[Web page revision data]
Segment Open
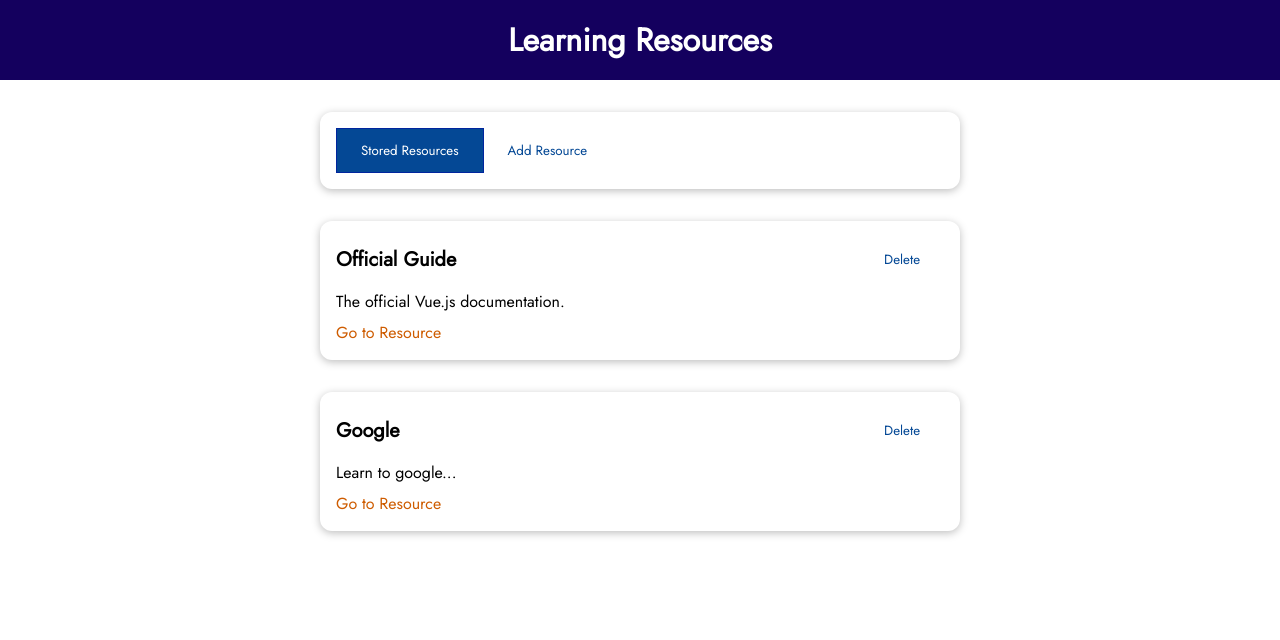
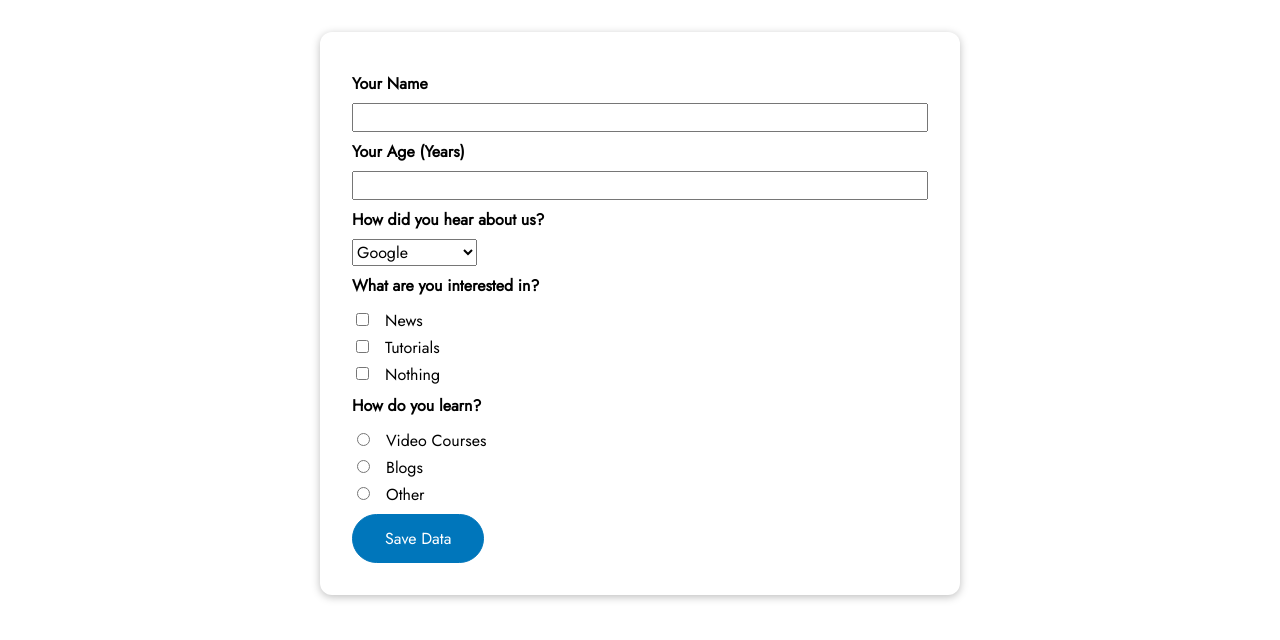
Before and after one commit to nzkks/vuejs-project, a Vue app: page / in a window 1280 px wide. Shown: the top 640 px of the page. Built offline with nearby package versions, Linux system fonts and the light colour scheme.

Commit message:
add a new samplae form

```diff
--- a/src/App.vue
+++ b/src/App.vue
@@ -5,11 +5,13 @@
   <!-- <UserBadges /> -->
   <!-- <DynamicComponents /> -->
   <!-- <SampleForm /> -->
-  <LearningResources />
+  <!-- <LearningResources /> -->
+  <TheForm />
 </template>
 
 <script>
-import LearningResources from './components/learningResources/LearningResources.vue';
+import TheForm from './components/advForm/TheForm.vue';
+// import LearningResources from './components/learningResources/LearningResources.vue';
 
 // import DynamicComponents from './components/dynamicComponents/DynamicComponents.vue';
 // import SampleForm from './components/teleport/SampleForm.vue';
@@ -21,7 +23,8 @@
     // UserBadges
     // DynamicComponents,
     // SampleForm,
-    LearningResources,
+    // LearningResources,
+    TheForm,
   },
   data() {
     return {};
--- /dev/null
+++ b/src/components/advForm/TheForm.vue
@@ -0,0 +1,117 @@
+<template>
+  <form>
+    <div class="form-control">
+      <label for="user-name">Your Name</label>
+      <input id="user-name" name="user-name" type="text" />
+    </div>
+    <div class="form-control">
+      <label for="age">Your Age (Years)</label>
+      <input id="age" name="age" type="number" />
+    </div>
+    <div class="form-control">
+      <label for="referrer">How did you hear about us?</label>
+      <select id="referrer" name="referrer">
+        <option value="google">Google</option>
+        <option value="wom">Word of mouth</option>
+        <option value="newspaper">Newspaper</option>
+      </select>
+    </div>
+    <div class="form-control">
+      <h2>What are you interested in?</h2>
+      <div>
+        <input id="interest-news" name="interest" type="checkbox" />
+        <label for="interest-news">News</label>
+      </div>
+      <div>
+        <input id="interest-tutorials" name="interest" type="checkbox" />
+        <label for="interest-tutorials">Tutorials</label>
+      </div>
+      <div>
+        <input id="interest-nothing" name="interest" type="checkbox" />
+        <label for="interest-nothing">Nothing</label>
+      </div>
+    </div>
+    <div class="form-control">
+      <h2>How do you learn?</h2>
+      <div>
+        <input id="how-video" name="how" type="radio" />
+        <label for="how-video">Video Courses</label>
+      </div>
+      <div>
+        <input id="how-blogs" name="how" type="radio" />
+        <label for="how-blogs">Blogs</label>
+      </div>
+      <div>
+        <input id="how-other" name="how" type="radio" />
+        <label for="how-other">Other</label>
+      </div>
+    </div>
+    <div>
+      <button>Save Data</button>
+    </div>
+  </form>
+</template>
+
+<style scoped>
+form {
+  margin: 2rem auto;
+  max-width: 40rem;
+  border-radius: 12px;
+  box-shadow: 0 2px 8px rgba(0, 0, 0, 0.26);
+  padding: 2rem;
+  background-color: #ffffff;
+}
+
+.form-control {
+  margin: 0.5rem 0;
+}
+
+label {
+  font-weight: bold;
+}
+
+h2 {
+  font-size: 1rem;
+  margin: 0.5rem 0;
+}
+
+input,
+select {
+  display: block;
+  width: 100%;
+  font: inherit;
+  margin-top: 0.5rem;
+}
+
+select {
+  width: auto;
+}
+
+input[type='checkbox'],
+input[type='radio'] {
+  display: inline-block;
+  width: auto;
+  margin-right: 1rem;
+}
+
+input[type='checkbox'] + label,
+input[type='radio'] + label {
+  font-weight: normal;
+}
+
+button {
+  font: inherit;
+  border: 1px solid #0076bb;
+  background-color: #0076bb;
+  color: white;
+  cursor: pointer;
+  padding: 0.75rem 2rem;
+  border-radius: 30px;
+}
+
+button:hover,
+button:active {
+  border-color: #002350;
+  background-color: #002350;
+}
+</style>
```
Segment Closed
Segment Open
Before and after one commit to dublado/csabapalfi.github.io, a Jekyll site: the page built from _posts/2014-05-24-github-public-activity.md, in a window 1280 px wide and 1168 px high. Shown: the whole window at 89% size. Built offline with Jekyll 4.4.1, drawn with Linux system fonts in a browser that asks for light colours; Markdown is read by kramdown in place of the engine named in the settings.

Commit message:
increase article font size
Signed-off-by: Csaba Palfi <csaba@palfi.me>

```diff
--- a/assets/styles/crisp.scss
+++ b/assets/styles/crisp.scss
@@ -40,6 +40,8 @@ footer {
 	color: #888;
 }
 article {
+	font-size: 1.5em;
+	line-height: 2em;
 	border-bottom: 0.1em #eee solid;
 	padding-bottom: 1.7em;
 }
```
Segment Closed
Segment Open
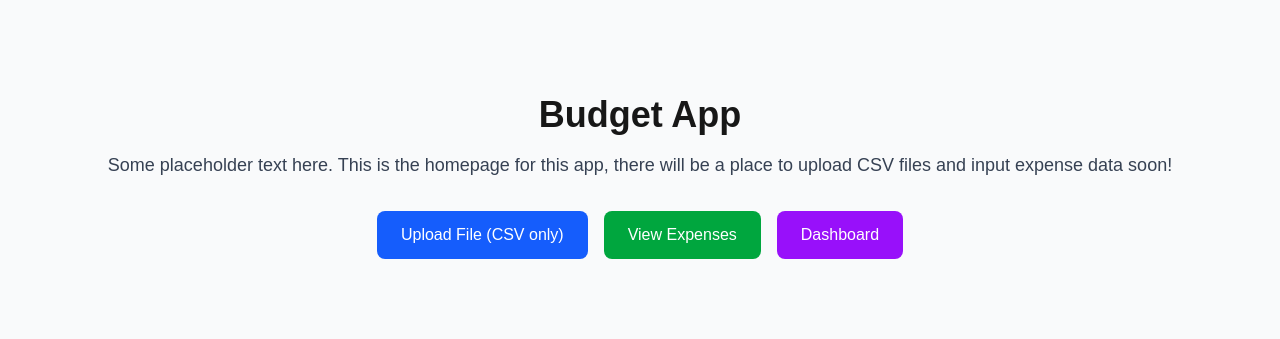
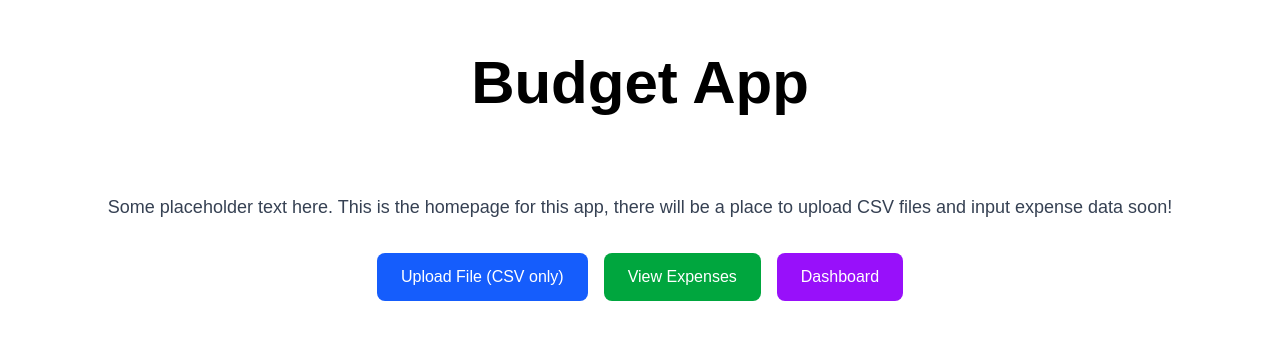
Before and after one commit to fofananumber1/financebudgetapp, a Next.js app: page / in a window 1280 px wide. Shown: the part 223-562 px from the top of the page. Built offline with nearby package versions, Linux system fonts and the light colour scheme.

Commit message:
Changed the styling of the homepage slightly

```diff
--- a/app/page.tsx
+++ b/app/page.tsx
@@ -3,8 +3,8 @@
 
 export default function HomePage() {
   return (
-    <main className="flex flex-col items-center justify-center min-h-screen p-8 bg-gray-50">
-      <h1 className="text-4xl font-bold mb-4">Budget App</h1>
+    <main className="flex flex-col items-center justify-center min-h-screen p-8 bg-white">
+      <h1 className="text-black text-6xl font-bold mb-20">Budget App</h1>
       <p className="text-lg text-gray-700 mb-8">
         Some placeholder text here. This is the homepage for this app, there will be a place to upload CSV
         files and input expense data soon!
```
Segment Closed
GOAL OF THE EXERCISE: Check the entries above for the word "label" and copy every line where it turns up.

SOLUTION TO THIS TASK:
+      <label for="user-name">Your Name</label>
+      <label for="age">Your Age (Years)</label>
+      <label for="referrer">How did you hear about us?</label>
+        <label for="interest-news">News</label>
+        <label for="interest-tutorials">Tutorials</label>
+        <label for="interest-nothing">Nothing</label>
+        <label for="how-video">Video Courses</label>
+        <label for="how-blogs">Blogs</label>
+        <label for="how-other">Other</label>
+label {
+input[type='checkbox'] + label,
+input[type='radio'] + label {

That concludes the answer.